“(…) The rangy dog darted from between the wheels and ran ahead. Instantly the two ranch shepherds flew out at him. Then all three stopped, and with stiff and quivering tails, with taut straight legs, with ambassadorial dignity, they slowly circled, sniffing daintily. The caravan pulled up to Elisa’s wire fence and stopped. Now the newcomer dog, feeling outnumbered, lowered his tail and retired under the wagon with raised hackles and bared teeth. The man on the wagon seat called out, “That’s a bad dog in a fight when he gets started.” Elisa laughed. “I see he is. How soon does he generally get started?”. The man caught up her laughter and echoed it heartily. “Sometimes not for weeks and weeks,” he said. He climbed stiffly down, over the wheel. The horse and the donkey drooped like unwatered flowers. (…)” – from Steinbeck, John – “The Chrysanthemums”.
by Milena Albu

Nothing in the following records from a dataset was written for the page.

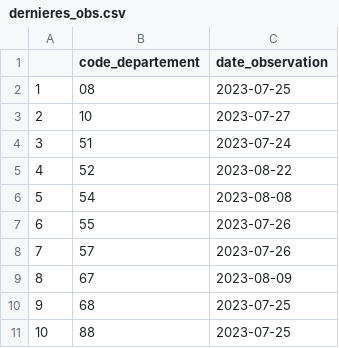
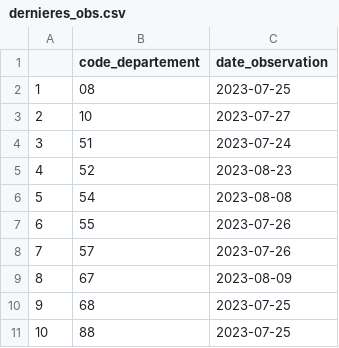
Before and after one commit to Josefine57/PRR_ONDE, a CSV file: data/onde_data/dernieres_obs.csv, drawn as a sheet.

```diff
--- a/data/onde_data/dernieres_obs.csv
+++ b/data/onde_data/dernieres_obs.csv
@@ -4,3 +4,3 @@
 "3";"51";"2023-07-24"
-"4";"52";"2023-08-22"
+"4";"52";"2023-08-23"
 "5";"54";"2023-08-08"
```
Also changed, not shown: 36 other files.
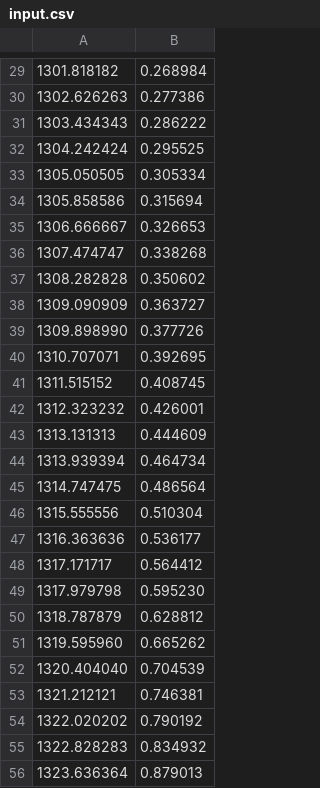
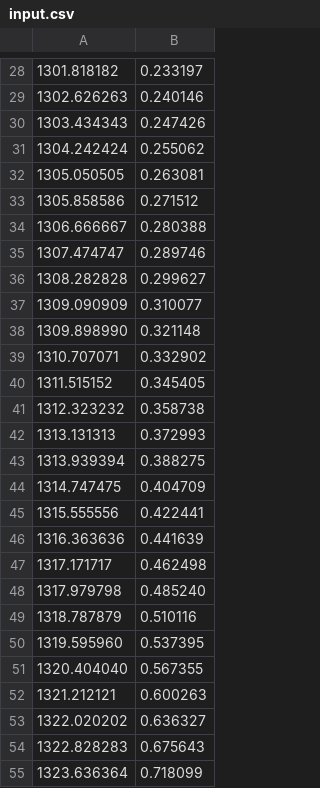
Before and after one commit to KoniakhinSV/Nanoparticle_Raman, a CSV file: input.csv, drawn as a sheet; only a part is shown, gaps mark what is left out; addresses are those after the commit; the diff covers the shown part only; the diff names each change by its address in the sheet, - before the commit and + after, or states it on an @@ line.

```diff
--- a/input.csv
+++ b/input.csv
-B28: 0.268984
+B28: 0.233197
-B29: 0.277386
+B29: 0.240146
-B30: 0.286222
+B30: 0.247426
-B31: 0.295525
+B31: 0.255062
-B32: 0.305334
+B32: 0.263081
-B33: 0.315694
+B33: 0.271512
-B34: 0.326653
+B34: 0.280388
-B35: 0.338268
+B35: 0.289746
-B36: 0.350602
+B36: 0.299627
-B37: 0.363727
+B37: 0.310077
-B38: 0.377726
+B38: 0.321148
-B39: 0.392695
+B39: 0.332902
-B40: 0.408745
+B40: 0.345405
-B41: 0.426001
+B41: 0.358738
-B42: 0.444609
+B42: 0.372993
-B43: 0.464734
+B43: 0.388275
-B44: 0.486564
+B44: 0.404709
-B45: 0.510304
+B45: 0.422441
-B46: 0.536177
+B46: 0.441639
-B47: 0.564412
+B47: 0.462498
-B48: 0.595230
+B48: 0.485240
-B49: 0.628812
+B49: 0.510116
-B50: 0.665262
+B50: 0.537395
-B51: 0.704539
+B51: 0.567355
-B52: 0.746381
+B52: 0.600263
-B53: 0.790192
+B53: 0.636327
-B54: 0.834932
+B54: 0.675643
-B55: 0.879013
+B55: 0.718099
```
Also changed, not shown: 1 removed row and 72 edited cells elsewhere in this file, 8 other files.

You know things are bad in the world, when the quiet ones rise and are quiet no more. Ignorance is like a blanket, indeed like a warm and comfortable place for many. We accept it and snuggle at its breast as it is part of who we are. In our heart of hearts, we all want to feel safe immediately, regardless of the immediate safety of others. Breaking the habit of quietly passing by is, in itself, a resource consuming achievement; and in a system of immediate gratification, consuming resources is viewed as something deserving immediate reward. Leaving – even if just for an instant – our cherished comfort zone is the fruit of gut-wrenching battles with ourselves, and otherwise: with those struggling to convince us of the greater purpose we’re doing it for. We don’t know it at the time, but we learn it soon enough: this is a mere first step in a long road of incertitude, frailty, and often, deception. For outside our comfort zone and all this time, oh, so right under our noses, things kept on happening: things we wouldn’t necessarily approve of, things we didn’t believe possible, and a myriad of other things we didn’t even know of: and one feels generally small when faced with a great deal of many things. Internalizing all of these things that were done takes time and, generally, makes one feel powerless.
If one does not approve of them, how does one undo them? The predicament of “it’s already been done” is not automatically followed by the logic of “undo it”. Most of us out there have many an issue to face. Some are very real, very palpable, though not exactly palatable. Others, like the fog of war or plain fear, are the subject of constant tearing in the brittle fabric of our indignation. For we know how to be liked ever since we were children – it’s an instinct naturally budding from within – but we don’t exactly know how to make ourselves feared.
So we learn by doing; we rally against the common enemy: a blowfish in the bank of tuna. Whether the blowfish takes his name from the private sector (be it the Lehmann Brothers, Chevron, El Dorado or Gabriel Resources), or the public sector (corruption ridden governments; unscrupulous politicians) the underlining is the same: these entities stand flag for failure; a failure of the punishing kind. But we are torn already, between the screeches of queens of hearts – “Off with their heads!” – and the faint echoes of Beccaria’s just punishment. While we all want justice done, the “hows” and the “whys” differ: and to make it all the more trickier, justice is deaf to our plea, deaf to the constant uproar coming by land and sea.
Society as we know it has failed us once more: and when the alarm bells went on, nobody rushed back to the drawing boards, nobody panicked, nobody made sketches. Instead everyone kept staying inside pocketing money, thinking that if it all fails, they can always jump ship. It turns out, they can’t. And neither can we. Because all the other boats have either sank or they’re on their way down and there’s nothing to look forward but the bottom of yet another pit. How does one paint a monochrome future, then? How does one live to tell the black and white tale of a tomato?
Amongst you, I too, have a great deal of questions and I too, press on: for another day and another day, and the day after that; for my children, for their children, and their children’s children: for life and for the sole certainty that life will find a way. And like the rangy dog in the chrysanthemums tale, I too feel fear and curl in a ball “with raised hackles and bared teeth” facing, yet again, an Orwellian world. I too am slow to rise. But unlike that dog, I know it has to be done, and I do it: I know their power is nothing but our power, bloated and mutilated in ways we would’ve never consciously allowed it to be. And I say we muzzle them and take that power back, think it over and try again. Dip a sword in it and plant it in the stone, for the worthy to take, if we must, but just not leave it up to them. Where they failed there’s room for another way. And by them I mean people like you and like me, for they’re not any bigger, nor any rounder and certainly not any better. Bring on the next I say, and if they’re bad, then bring the next ones too: until finally, we’ll get it done already!
Photo: Cristian Vasile